WHAT IS EXPECTED - The required output is the lines below from the line containing "spare) | 4–8 |" to the line containing "-- Alternate if", inclusive, retyped exactly. No other lines belong in it.

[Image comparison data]
..........

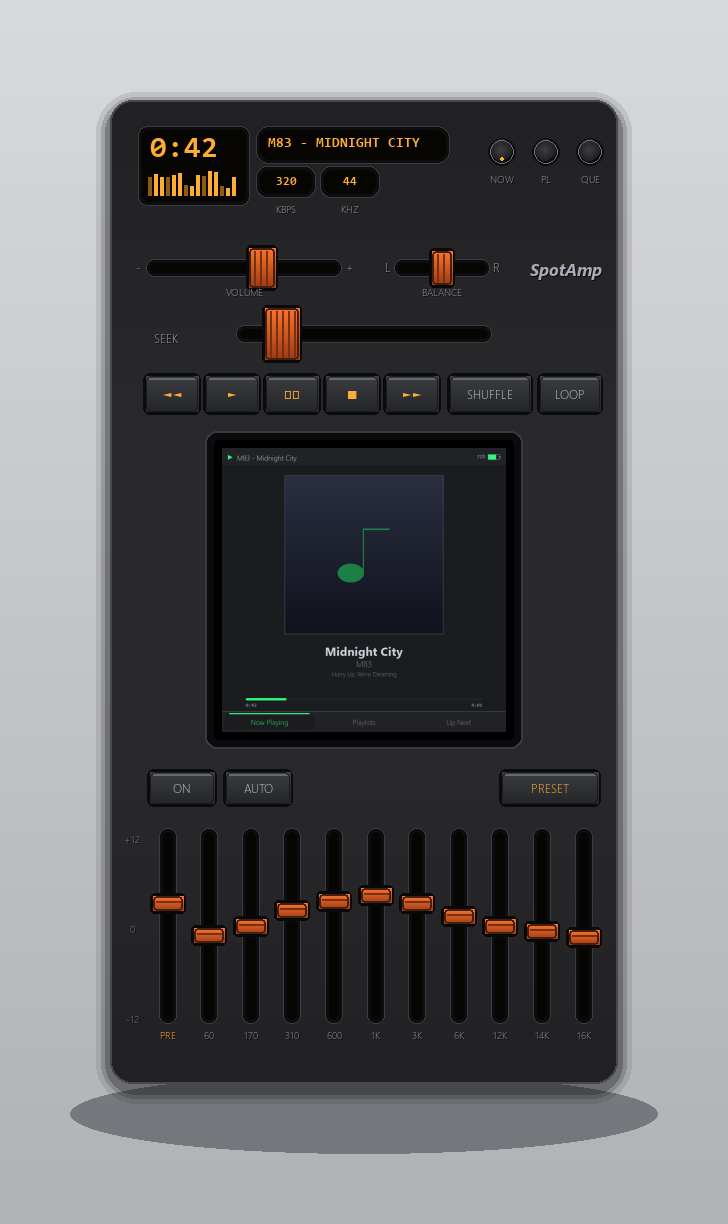
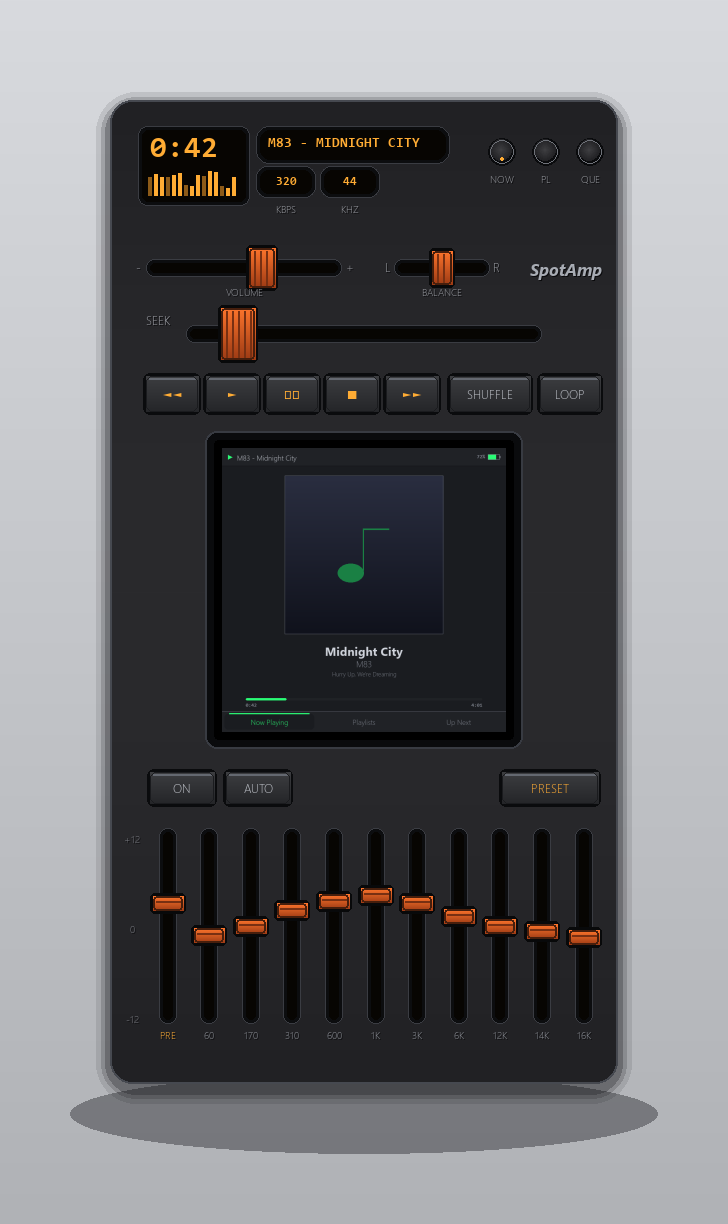
feat(hw): custom belt-drive seek mechanism — full-width slot at 127mm
Owner's insight: packaged motorized faders waste ~46mm beyond travel on the
in-line motor. Replace with a slim manual long-travel pot (~85mm) + remote N20
motor + GT2 belt loop behind the panel (a mini printer axis) — the seek slot
now spans ~70% of the face at the beloved width. Electronics/firmware
unchanged (same wiper feedback, DRV8833, PID). Critical bench item documented:
backdrivability via slip-clutch pulley. PARTS: ALPS motorized faders removed
entirely; mechanism parts added (~-\$5 net and every mechanical part printable
-> machinable). Drawing + render + enclosure notes updated.

Changed region(s): [[0.2115, 0.2484, 0.4231, 0.3105], [0.6648, 0.2484, 0.7555, 0.2794]]

diff --git a/hardware/cad/render_product.py b/hardware/cad/render_product.py
@@ -127,9 +127,9 @@ bx, by = mm(114, 42)
 canvas.blit(bd, (bx - bs.get_width() // 2 + 1, by - bs.get_height() // 2 + 1))
 canvas.blit(bs, (bx - bs.get_width() // 2, by - bs.get_height() // 2))
 
-# SEEK — the motorized one, big cap
-sk = hslot(32.5, 58.5, 62, 0.17, 34, 52)
-engrave("SEEK", mm(14, 57)[0], mm(57, 57)[1] + 2, F_ENG)
+# SEEK — custom belt-drive: near-full-width slot
+sk = hslot(20, 58.5, 87, 0.14, 34, 52)
+engrave("SEEK", mm(12, 53)[0], mm(52, 53)[1], F_ENG)
 
 # transport keycaps
 def keycap(x_mm, y_mm, w_mm, h_mm, glyph, gcol=AMB):

diff --git a/hardware/enclosure.md b/hardware/enclosure.md
@@ -140,12 +140,32 @@ Implementation notes:
   `DISP` data already carries everything; the region map is a table in
   `firmware/src/config.h` when formalized).
 
-## Seek fader travel (decision note)
+## The seek mechanism (owner's design, 2026-07-17): custom belt drive
 
-60 mm travel (RS60N, current) keeps the panel at 127 mm. The 100 mm option
-(RSA0N11M9A0K, body **146.5 mm**, mounts 120 mm) would span ~65 % of the face —
-very Yanko — but forces **~157 mm panel width** and drops the screen to ~46 % of
-the face. Decided by the owner's print; default = 60 mm at 127.
+Off-the-shelf motorized faders package the motor IN-LINE with the track — the
+RS60N wastes 46 mm of length beyond its travel, and the 100 mm RSA0N is 146.5 mm
+long. **We build the drive ourselves instead** (this is how flying faders work
+internally anyway):
+
+- **Panel part**: a slim **manual long-travel slide pot** (~85–90 mm travel,
+  body ≤ 118 mm — VERIFY candidate part) → the slot spans ~70 % of the face at
+  the 127 mm width. Wiper = position feedback (mux, as always); metal knob =
+  touch electrode (MPR121).
+- **Drive**: micro gearmotor (N20-class) + 2× GT2 16T pulleys + a GT2 belt loop
+  behind the panel, with a printed clamp tying the belt to the fader lever — a
+  miniature 3D-printer axis. Motor mounts beside/behind; envelope ~120 × 14 mm
+  (REF box in the cut drawing).
+- **Electronics/firmware unchanged**: DRV8833 + the existing PID loop drive it
+  identically to a packaged motorized fader.
+- ⚠️ **The critical detail — backdrivability**: the user must be able to grab
+  the fader anytime. High-ratio gearmotors lock. Prototype in this order:
+  (1) **slip-clutch pulley** — printed friction hub on the motor pulley (what
+  ALPS does internally); (2) low-ratio (≤30:1) or coreless motor that
+  backdrives freely; (3) touch-triggered release as backup. **Bench-prove the
+  clutch before committing the panel.**
+- Benefits: −$20 ALPS fader → +~$15 of motor/belt/pulleys, every mechanical
+  part printable now and machinable later, and the seek slot finally matches
+  the concept's proportions.
 
 ## Knobs & finish
 

diff --git a/hardware/PARTS.md b/hardware/PARTS.md
@@ -39,17 +39,25 @@ Datasheets for everything here: run [`datasheets/fetch.sh`](datasheets/) and see
 > Adafruit doesn't stock: motorized faders, the SSD1322 OLED, the UPS, or bare
 > 18650 cells — those come from the vendors below.
 
-## 🛒 DigiKey (or Mouser) — the faders
+## 🛒 The seek mechanism (custom belt drive — see enclosure.md)
 
-| Part | SKU | Qty | ~$ ea | ~$ |
-|---|---|---|---|---|
-| ALPS **RS60N11M9A0F** — 60 mm-travel motorized fader, 10 kΩ, touch-sense lever | [DigiKey](https://www.digikey.com/en/products/detail/alps-alpine/RS60N11M9A0F/19529099) | 10 | 20–25 | 200–250 |
+| Part | Source | Qty | ~$ |
+|---|---|---|---|
+| Manual long-travel slide pot, 10 kΩ linear, ~85–90 mm travel, body ≤118 mm (**VERIFY**) | DigiKey/Mouser (Bourns PTB-class) or Soundwell | 1 (+1 spare) | 4–8 |
+| N20 micro gearmotor, 6 V, low ratio (≤30:1) — backdrivable | Amazon/Pololu | 2 (spare) | 8 |
+| GT2 16T pulleys ×2 + GT2 belt (200 mm loop) | printer-parts vendors | 1 set | 6 |
+| Slip-clutch hub | 3D-printed (design ours) | — | — |
 
-- **Buy 1 first, test, then buy 9** (per the BOM's sourcing advice).
-- Alternate if stock is thin: **Bourns PSM60-081A-103B2** (60 mm motorized, similar
-  footprint — re-verify touch-sense wiring).
-- ⚠️ Do **not** substitute the RSA0N11M9 series — that's the 100 mm-travel version
-  and won't fit the body.
+> **No packaged motorized faders in the build anymore** — the EQ/volume/balance
+> are slim manual pots and seek is the custom drive. Bench-prove the slip clutch
+> with these parts before cutting the panel.
+
+## 🛒 Slim pots (EQ ×11 + volume + balance)
+
+| Part | Source | Qty | ~$ |
+|---|---|---|---|
+| Slim slide pot, 45 mm travel, 10 kΩ linear (9 mm body) | DigiKey/Mouser/Soundwell | 13 (11 EQ + vol + spare) | 20–30 |
+| Mini slide pot, 20 mm travel (balance) | same | 1 | 2 |
 
 ## 🛒 Geekworm — power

..........

WRITTEN RESPONSE -
+| Manual long-travel slide pot, 10 kΩ linear, ~85–90 mm travel, body ≤118 mm (**VERIFY**) | DigiKey/Mouser (Bourns PTB-class) or Soundwell | 1 (+1 spare) | 4–8 |
+| N20 micro gearmotor, 6 V, low ratio (≤30:1) — backdrivable | Amazon/Pololu | 2 (spare) | 8 |
+| GT2 16T pulleys ×2 + GT2 belt (200 mm loop) | printer-parts vendors | 1 set | 6 |
+| Slip-clutch hub | 3D-printed (design ours) | — | — |
 
-- **Buy 1 first, test, then buy 9** (per the BOM's sourcing advice).
-- Alternate if stock is thin: **Bourns PSM60-081A-103B2** (60 mm motorized, similar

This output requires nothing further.